Amy Carroll
Well, I’m so glad you brought up the videos, Leslie, ‘cause I think a lot of peo-ple probably don’t know that Cheri labored really hard over – and we had No-lan, my son, to help us spiff up a lot. And we have free videos on the ex-halebook.com website for groups to use as they go through them. So we’re thrilled you use them, Leslie!

Cheri Gregory
Absolutely.

Alright. So part two of Exhale is love who you are. So before we dive into the meat of this, did either of you feel any personal resistance to the concept of loving who you are?

Wendy
Definitely. Yeah, yes, yes, I think I have spent a lot of years being hyper fo-cused on areas of improvement. And that can just really cultivate a critical spir-it, which is interesting, because I don’t have that for anyone else. And so the fact that I just carried that for myself is such a thing. But in reading this section of the book, the part that I remember several mornings – so I read the book through, then I got the study guide, I did a study guide myself, and literally back to back, read the book through again, doing the study guide. And so it was just like chewing and chewing on this content.

But the piece that just, like upset me – to use a kind word – was the part where you talked about appoint and disappoint people. I was very resistant to let go of this label of being everybody’s superhero. Because the flip side of that coin is for me, then to just be authentic to myself was going to come along with a lot of disappointment for some people in my life, not my closest, not my nuclear fami-ly now, but for a lot of people. And I was resistant to be seen as someone who was disappointing. So that’s probably my biggest area of resistance was like my internal life.

Cheri Gregory
Sure, sure.

Leslie Newman
I noticed something interesting about myself in this time through the book: as a leader, I’ve gotten a lot better at understanding how to have a Christ-like love for myself, and I know a lot more about who I am since the first time I read this book, and I am comfortable with loving myself in a Christ-like way, but what I noticed is that it’s something I’m doing really well privately. But when I go out there and share that in public, it becomes very uncomfortable for me. And that’s where the resistance came from me. And it was because of how unnatu-ral it feels to share that in a more public way.

And so you know, as a leader of a group, I’m going to be encouraging others to think about these concepts of loving ourselves. And you know, bringing all these things out from the Exhale book that you all have written about in there, and about loving ourselves in a Christ-like way, but there’s so many of us that are coming from backgrounds where there’s been an idea that loving our-selves is selfish, right? And we’re also coming from our own misunderstanding of what the Bible really says about loving ourselves. And so those ideas are hard to overcome, because they’re really ingrained in us. And so, you know, you’ll see some of my patterns here, but I had this fear of getting pushed back in some way for even saying anything about how a Christian woman is to love herself.

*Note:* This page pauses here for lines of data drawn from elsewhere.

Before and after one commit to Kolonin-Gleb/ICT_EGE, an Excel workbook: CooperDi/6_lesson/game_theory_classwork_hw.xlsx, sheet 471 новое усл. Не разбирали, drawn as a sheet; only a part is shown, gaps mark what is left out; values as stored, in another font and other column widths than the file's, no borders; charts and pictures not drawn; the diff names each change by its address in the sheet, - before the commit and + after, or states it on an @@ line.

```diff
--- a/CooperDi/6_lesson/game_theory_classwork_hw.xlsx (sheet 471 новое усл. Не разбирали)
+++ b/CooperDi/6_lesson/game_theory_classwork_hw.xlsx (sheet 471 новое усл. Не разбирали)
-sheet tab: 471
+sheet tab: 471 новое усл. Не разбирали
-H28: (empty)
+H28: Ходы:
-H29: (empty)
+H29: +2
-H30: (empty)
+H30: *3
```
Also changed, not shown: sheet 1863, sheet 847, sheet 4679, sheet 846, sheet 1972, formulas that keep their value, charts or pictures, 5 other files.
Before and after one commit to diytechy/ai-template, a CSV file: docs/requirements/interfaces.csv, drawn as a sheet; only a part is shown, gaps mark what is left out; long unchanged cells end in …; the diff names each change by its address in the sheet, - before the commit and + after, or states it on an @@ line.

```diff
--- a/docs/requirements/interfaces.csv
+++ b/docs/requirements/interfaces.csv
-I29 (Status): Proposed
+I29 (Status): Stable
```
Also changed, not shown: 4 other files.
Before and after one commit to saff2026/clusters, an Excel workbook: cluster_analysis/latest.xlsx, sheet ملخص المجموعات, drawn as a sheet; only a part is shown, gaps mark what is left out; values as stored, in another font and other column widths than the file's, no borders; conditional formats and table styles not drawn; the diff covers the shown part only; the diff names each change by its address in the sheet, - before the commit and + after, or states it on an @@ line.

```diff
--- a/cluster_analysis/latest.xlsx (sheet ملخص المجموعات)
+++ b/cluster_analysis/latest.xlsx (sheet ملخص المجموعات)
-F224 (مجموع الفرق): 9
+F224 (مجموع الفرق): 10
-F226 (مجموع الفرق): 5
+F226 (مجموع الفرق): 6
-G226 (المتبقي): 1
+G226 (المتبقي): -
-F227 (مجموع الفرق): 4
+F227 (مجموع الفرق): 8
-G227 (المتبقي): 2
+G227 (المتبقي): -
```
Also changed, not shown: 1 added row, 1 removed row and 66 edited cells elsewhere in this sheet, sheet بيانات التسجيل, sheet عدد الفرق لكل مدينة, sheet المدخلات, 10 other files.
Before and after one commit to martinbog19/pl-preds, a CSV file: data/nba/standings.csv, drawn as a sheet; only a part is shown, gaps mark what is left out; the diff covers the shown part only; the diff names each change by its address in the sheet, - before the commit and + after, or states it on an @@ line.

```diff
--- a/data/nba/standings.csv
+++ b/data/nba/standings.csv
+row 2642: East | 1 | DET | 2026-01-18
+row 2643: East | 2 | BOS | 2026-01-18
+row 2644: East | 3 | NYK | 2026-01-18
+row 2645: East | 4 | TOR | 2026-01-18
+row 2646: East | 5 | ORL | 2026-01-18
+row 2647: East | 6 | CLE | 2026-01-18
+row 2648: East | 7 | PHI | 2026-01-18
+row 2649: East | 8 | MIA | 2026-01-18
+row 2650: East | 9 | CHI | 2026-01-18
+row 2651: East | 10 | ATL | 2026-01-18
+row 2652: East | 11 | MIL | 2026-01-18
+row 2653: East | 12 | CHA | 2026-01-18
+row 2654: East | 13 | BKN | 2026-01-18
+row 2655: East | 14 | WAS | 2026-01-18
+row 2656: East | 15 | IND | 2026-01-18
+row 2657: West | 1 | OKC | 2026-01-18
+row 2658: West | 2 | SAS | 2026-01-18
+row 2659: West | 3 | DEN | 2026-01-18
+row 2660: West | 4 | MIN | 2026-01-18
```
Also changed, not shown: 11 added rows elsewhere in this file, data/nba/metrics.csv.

Amy Carroll
What you’re talking about, Leslie, is church culture. We’re not talking about oh, those other outside people. We’re talking about church culture thinks it’s selfish to love ourselves. And you and I, Leslie, have connected over being reforming perfectionists for a long time. And so that’s hard for we reforming perfection-ists.

So did you get any pushback from the women in your group about that concept of loving themselves? And how did you handle it?

Leslie Newman
I didn’t get pushback to me personally at all in any way. But I know within my-self, and I’m guessing within some of the others, there’s the spiritual pushback that we get, because we’ve got an enemy that does not want us to love our-selves like Christ, in a Christ-like way, he doesn’t want us to love ourselves like Christ, like God loves us. And so it’s that in loving ourselves, we’re more fully able to go carry out the things that God has created us to do. Satan doesn’t want us to do that. And so there’s that spiritual pushback. That was the con-cern for me and how Satan can quietly twist the truth and keep the laws rolling in our minds. But that’s the one of the great things about the Exhale book is it’s teaching us how to let go of those laws, how to how to identify that, and move past it so that we can be freed up to love ourselves fully, so that we can do the work that God created us to do.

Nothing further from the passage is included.